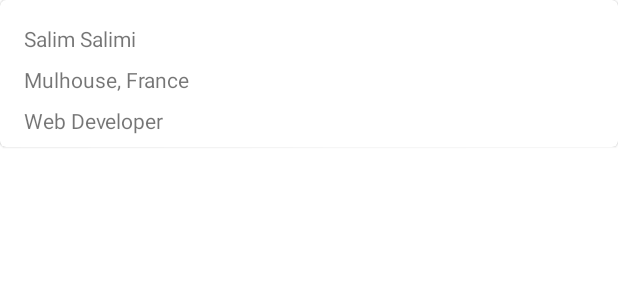
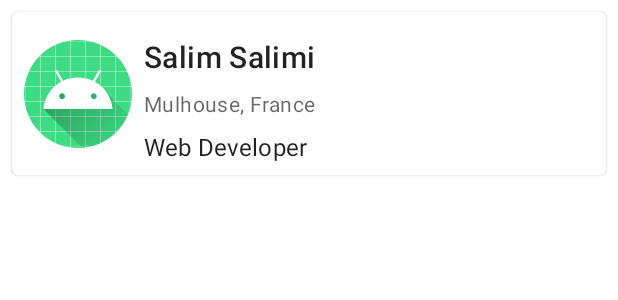
Before and after one commit to SalimSalimi/ProjectManager, an Android app: the layout developer_list_item.xml on its own in the app's theme, with its tools: preview values and no code run, on a phone screen of 412 x 824 dp. Shown: the top 300 px of the screen. Run offline under Robolectric (Android 15) with nearby library versions, the light colour scheme and no system bars.

Commit message:
Improve cardview layout

```diff
--- a/app/src/main/res/layout/developer_list_fragment.xml
+++ b/app/src/main/res/layout/developer_list_fragment.xml
@@ -5,7 +5,8 @@
     <RelativeLayout
         android:layout_width="match_parent"
         android:layout_height="match_parent"
-        tools:context=".ui.developerList.DeveloperListFragment">
+        tools:context=".ui.developerList.DeveloperListFragment"
+        android:background="@color/light_gray_background">
 
         <androidx.recyclerview.widget.RecyclerView
             android:id="@+id/developersList"
--- a/app/src/main/res/layout/developer_list_item.xml
+++ b/app/src/main/res/layout/developer_list_item.xml
@@ -12,7 +12,8 @@
 
     <com.google.android.material.card.MaterialCardView
         android:layout_width="match_parent"
-        android:layout_height="wrap_content">
+        android:layout_height="wrap_content"
+        android:layout_margin="8dp">
 
         <androidx.constraintlayout.widget.ConstraintLayout
             android:layout_width="match_parent"
@@ -20,37 +21,61 @@
 
             <TextView
                 android:id="@+id/textView"
-                android:layout_width="wrap_content"
+                android:layout_width="0dp"
                 android:layout_height="wrap_content"
-                android:layout_marginStart="16dp"
+                android:layout_marginStart="8dp"
                 android:layout_marginTop="16dp"
+                android:layout_marginEnd="8dp"
                 android:text="@{developer.lastName.concat(' ' + developer.firstName)}"
-                app:layout_constraintStart_toStartOf="parent"
+                android:textAppearance="?attr/textAppearanceHeadline6"
+                app:layout_constraintEnd_toEndOf="parent"
+                app:layout_constraintStart_toEndOf="@+id/imageView"
                 app:layout_constraintTop_toTopOf="parent"
                 tools:text="Salim Salimi" />
 
             <TextView
                 android:id="@+id/textView2"
-                android:layout_width="wrap_content"
+                android:layout_width="0dp"
                 android:layout_height="wrap_content"
                 android:layout_marginTop="8dp"
+                android:layout_marginEnd="8dp"
                 android:text="@{developer.address.city}"
+                android:textAppearance="?attr/textAppearanceBody2"
+                android:textColor="?android:attr/textColorSecondary"
+                app:layout_constraintEnd_toEndOf="parent"
                 app:layout_constraintStart_toStartOf="@+id/textView"
                 app:layout_constraintTop_toBottomOf="@+id/textView"
                 tools:text="Mulhouse, France" />
 
             <TextView
                 android:id="@+id/textView3"
-                android:layout_width="wrap_content"
+                android:layout_width="0dp"
                 android:layout_height="wrap_content"
                 android:layout_marginTop="8dp"
+                android:layout_marginEnd="8dp"
                 android:layout_marginBottom="8dp"
                 android:text="@{developer.post.toString()}"
+                android:textAppearance="?attr/textAppearanceSubtitle1"
                 app:layout_constraintBottom_toBottomOf="parent"
+                app:layout_constraintEnd_toEndOf="parent"
                 app:layout_constraintStart_toStartOf="@+id/textView2"
                 app:layout_constraintTop_toBottomOf="@+id/textView2"
                 tools:text="Web Developer" />
 
+            <com.google.android.material.imageview.ShapeableImageView
+                android:id="@+id/imageView"
+                android:layout_width="wrap_content"
+                android:layout_height="wrap_content"
+                android:layout_marginStart="8dp"
+                android:layout_marginTop="8dp"
+                android:layout_marginBottom="8dp"
+                app:layout_constraintBottom_toBottomOf="parent"
+                app:layout_constraintStart_toStartOf="parent"
+                app:layout_constraintTop_toTopOf="parent"
+                android:src="@mipmap/ic_launcher"
+                app:shapeAppearanceOverlay="@style/circleImageView"
+                android:scaleType="centerCrop"/>
+
         </androidx.constraintlayout.widget.ConstraintLayout>
     </com.google.android.material.card.MaterialCardView>
 </layout>
--- a/app/src/main/res/values/colors.xml
+++ b/app/src/main/res/values/colors.xml
@@ -7,4 +7,6 @@
     <color name="teal_700">#FF018786</color>
     <color name="black">#FF000000</color>
     <color name="white">#FFFFFFFF</color>
+
+    <color name="light_gray_background">#EEEFF4</color>
 </resources>
--- a/app/src/main/res/values/themes.xml
+++ b/app/src/main/res/values/themes.xml
@@ -22,4 +22,12 @@
     <style name="Theme.TeamManager.AppBarOverlay" parent="ThemeOverlay.AppCompat.Dark.ActionBar" />
 
     <style name="Theme.TeamManager.PopupOverlay" parent="ThemeOverlay.AppCompat.Light" />
+
+    <!-- Rounded Image Style-->
+    <style name="circleImageView" parent="">
+        <item name="cornerFamily">rounded</item>
+        <item name="cornerSize">50%</item>
+        <item name="android:padding">8dp</item>
+    </style>
+
 </resources>
```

::::::::

What needs to be done
Nothing but a number should be given: the count of lines above in which the word "main" occurs.

Solution for this exercise
8